The U.S. Department of Labor (“DOL”) Wage and Hour inspectors are showing prolific use of “hot goods” orders to prohibit the shipment of goods allegedly produced in violation of minimum wage, overtime pay or child labor laws. Recent media attention has been drawn to substantive due process concerns from manufacturers, shippers, contractors and related industry groups regarding the DOL’s increased use of “hot goods” orders during the investigative audit stage1. Some industry groups have charged that the DOL is engaging in “bullying tactics,2” leaving businesses with no option, other than to consent to the demands of the DOL in order to remove “hot goods” orders before perishable goods expire.
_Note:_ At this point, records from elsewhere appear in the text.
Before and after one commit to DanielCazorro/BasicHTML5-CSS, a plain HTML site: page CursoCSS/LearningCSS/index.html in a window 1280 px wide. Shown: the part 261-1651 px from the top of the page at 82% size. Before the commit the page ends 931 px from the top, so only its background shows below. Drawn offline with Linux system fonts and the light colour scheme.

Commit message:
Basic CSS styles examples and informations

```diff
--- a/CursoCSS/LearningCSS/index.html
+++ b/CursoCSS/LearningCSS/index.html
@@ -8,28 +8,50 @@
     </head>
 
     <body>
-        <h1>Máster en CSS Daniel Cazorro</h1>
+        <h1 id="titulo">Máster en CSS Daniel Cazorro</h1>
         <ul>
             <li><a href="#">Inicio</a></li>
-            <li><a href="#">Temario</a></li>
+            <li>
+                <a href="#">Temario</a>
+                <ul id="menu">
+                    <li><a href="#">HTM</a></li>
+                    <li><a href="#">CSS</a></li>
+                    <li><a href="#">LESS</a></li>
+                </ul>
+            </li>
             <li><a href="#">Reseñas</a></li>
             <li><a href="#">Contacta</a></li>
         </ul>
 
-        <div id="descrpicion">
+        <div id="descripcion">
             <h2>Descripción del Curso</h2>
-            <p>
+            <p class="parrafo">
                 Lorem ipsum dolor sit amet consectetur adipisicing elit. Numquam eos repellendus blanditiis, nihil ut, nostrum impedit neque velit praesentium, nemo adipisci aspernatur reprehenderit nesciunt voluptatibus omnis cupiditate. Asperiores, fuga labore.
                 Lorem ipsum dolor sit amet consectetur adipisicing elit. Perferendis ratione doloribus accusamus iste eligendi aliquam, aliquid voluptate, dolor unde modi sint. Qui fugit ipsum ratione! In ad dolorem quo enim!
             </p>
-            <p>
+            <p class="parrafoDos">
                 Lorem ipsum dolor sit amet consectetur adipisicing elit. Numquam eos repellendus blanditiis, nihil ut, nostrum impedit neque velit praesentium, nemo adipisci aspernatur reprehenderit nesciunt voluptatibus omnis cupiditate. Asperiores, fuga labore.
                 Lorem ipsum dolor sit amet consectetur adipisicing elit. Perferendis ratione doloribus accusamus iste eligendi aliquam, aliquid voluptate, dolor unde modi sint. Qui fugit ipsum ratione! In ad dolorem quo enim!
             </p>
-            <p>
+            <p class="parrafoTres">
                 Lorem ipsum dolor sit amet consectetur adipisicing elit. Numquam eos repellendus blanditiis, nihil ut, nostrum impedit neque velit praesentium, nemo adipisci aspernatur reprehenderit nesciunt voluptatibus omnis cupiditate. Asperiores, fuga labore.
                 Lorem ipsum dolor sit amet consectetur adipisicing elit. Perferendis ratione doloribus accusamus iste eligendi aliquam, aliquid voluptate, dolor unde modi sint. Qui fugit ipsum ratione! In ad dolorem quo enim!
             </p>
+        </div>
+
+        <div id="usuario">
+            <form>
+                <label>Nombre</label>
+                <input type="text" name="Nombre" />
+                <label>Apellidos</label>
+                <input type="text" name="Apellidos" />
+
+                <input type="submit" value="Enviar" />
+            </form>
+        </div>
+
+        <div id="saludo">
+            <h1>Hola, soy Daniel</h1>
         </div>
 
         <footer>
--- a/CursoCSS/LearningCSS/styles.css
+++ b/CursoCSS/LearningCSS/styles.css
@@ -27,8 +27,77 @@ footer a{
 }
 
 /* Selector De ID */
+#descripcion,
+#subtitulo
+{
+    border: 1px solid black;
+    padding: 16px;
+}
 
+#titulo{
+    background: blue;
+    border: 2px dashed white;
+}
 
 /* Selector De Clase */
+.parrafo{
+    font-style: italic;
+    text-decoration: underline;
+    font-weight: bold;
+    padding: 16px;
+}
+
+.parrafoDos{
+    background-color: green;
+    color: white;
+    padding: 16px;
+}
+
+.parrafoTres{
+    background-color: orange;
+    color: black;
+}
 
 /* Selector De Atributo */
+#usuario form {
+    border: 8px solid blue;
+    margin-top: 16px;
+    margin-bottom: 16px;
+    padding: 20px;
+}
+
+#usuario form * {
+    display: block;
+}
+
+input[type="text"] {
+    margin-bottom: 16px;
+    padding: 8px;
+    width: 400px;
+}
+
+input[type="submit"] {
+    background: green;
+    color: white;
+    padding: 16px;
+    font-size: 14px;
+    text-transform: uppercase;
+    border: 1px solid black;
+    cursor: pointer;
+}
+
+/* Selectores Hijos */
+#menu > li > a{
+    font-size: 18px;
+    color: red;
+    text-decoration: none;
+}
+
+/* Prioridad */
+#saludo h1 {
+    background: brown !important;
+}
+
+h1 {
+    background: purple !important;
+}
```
As “hot goods” provisions affect the manufacturer, the shop making the goods, as well as the shipper who owns the goods, it is important for product manufacturers, producers, shippers, and businesses outsourcing the production of goods or components to others to properly classify workers regarding overtime exemptions, maintain accurate time records, train supervisors regarding wage and hour compliance and use contractual language certifying compliance with the Fair Labor Standards Act (“FLSA”) to lessen the risk of being issued a “hot goods” order.
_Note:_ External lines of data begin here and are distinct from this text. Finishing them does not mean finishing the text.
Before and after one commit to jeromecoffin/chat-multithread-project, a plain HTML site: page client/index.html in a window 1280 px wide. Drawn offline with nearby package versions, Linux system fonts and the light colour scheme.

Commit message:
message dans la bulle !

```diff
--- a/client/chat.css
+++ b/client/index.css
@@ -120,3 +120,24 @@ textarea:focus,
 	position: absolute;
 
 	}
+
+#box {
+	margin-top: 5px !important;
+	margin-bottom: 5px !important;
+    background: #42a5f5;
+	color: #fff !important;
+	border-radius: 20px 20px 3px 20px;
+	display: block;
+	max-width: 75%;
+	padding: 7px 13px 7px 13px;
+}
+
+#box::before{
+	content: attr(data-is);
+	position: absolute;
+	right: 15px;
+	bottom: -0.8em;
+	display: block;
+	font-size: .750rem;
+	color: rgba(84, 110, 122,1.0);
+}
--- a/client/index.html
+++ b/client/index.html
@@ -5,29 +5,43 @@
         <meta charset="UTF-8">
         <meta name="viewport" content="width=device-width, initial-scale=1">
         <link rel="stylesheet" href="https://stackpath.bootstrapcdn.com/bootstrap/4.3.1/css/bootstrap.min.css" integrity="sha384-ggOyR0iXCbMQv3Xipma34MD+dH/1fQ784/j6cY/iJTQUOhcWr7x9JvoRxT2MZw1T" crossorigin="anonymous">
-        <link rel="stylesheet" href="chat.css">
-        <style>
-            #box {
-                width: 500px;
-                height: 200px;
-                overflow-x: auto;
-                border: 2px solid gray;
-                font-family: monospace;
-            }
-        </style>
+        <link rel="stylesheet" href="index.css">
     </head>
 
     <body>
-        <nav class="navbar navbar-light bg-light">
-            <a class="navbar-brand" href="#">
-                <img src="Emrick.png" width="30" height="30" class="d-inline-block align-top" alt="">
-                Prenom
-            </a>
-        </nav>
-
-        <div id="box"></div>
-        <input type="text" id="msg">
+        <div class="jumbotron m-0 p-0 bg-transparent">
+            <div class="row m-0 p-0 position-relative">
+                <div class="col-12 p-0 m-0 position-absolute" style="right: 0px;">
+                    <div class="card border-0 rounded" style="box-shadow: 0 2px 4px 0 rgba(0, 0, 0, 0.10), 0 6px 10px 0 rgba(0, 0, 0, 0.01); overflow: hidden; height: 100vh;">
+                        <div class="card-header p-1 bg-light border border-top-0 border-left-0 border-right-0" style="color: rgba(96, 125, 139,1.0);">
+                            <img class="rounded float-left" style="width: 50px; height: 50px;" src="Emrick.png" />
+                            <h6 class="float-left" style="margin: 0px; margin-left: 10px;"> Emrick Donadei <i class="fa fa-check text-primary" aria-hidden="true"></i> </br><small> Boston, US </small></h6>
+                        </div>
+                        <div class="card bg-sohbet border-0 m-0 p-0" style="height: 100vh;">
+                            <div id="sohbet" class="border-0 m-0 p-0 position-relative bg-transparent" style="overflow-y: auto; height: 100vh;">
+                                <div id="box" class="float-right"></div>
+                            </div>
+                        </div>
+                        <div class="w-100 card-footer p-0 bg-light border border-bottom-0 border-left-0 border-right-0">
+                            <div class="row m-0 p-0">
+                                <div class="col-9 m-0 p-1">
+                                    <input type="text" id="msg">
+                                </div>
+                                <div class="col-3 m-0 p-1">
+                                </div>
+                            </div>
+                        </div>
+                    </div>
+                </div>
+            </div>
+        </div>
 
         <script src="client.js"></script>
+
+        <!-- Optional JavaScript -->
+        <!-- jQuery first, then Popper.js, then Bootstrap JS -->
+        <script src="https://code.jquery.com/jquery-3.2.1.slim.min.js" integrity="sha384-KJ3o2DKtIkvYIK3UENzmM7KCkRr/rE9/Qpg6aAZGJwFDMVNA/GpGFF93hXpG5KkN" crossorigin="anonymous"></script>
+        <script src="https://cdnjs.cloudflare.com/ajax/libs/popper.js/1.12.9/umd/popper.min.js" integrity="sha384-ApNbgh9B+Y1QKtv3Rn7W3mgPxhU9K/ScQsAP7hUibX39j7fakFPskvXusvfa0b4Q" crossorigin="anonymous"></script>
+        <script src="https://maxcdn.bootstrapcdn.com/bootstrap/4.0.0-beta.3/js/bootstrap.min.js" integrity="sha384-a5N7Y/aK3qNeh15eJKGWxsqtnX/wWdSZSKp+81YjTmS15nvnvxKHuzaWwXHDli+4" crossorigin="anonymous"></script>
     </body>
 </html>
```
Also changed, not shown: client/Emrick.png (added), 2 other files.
“Hot Goods” Language:
“Hot Goods” are pieces alleged by the DOL to be made in violation of the Federal minimum wage or overtime requirements. The FLSA has two provisions that prohibit the shipment of these goods into commerce:
(1) Section 15(a)(1), prohibiting shipment of “hot goods”: If it is asserted that minimum wage or overtime is not being paid to employees, the DOL can object to the shipment of “hot goods” and require the contractor or manufacturer to take corrective action before it lifts its objections and allows the goods to be shipped. These corrective actions normally include entry into a Consent Decree to resolve any wage liabilities, with a plan from the manufacturer regarding future compliance with the FLSA. The DOL may also initiate a “monitoring” program to curtail future violations.
(2) Section 12(a), forbidding shipment of goods produced at establishments using prohibited youth labor: When a youth employment violation occurs at a shop, goods may not be removed from that shop for thirty days. Civil money penalties are also typically required.
Neither present compliance with the FLSA, nor a lack of knowledge that goods were produced in violation of the FLSA’s minimum wage and overtime provisions shields a defendant from injunctive relief3. Hot goods orders may be lifted only on the business’ agreement to rectify any alleged violations4.
An example of a “hot goods” action receiving a great deal of press coverage occurred last summer, when “hot goods” orders were issued to various blueberry farmers in the state of Oregon prohibiting the production or shipment of harvested blueberries based on the DOL’s determination that recordkeeping and minimum wage violations occurred. Forced to quickly reach an agreement and keep shipments moving before the blueberries spoiled, the farmers agreed to pay almost $240,000 in fines and back wages for alleged minimum wage violations.
In addition to the suggestion in the preamble to this article that employers engage in steps to train supervisors regarding FLSA compliance and to classify exempt employees properly, it is also important to insist on contractual assurance from contractors and shippers that they are in compliance with the FLSA. This is because section 215(a)(1) of the FLSA provides a “safe harbor” exemption to “innocent” purchasers or shippers able to establish a good faith reliance on written assurance from the producer that the goods were produced in compliance from the FLSA.
To support an assurance of “good faith,” purchasers and shippers are advised to insert a clause into their procurement contracts reading that the signor of the contract certifies that, in the execution of the work described in the contract, he/she will comply with all provisions of sections 6, 7 and 12 of the FLSA, and that there will be no violation of “hot goods” or “hot cargo” provisions involving the unlawful use of underaged employees. This clause will not guarantee the non-applicability of “hot goods” rules, particularly if the purchaser knows or should have known, of FLSA violations. However, the language provides some affirmation of compliance useful in asserting the “innocent purchaser” safe-harbor exemptions.
This article was authored by Robin Repass of Jackson Kelly PLLC. For more information on the author, click here.
 See, e.g., Eric Mortenson, Farm Bureau and State Officials Blast “Heavy Handed” Federal Labor Investigations, August 29, 2012, The Oregonian.
 Chao v. Ladies Apparel Group, Ltd., 2002 U.S. Dist. LEXIS 10078 *11 (S.D.N.Y. 2002).
 Brock v. Rusco Industries, Inc., 842 F.2d 270, 272 (11th Cir. 1988).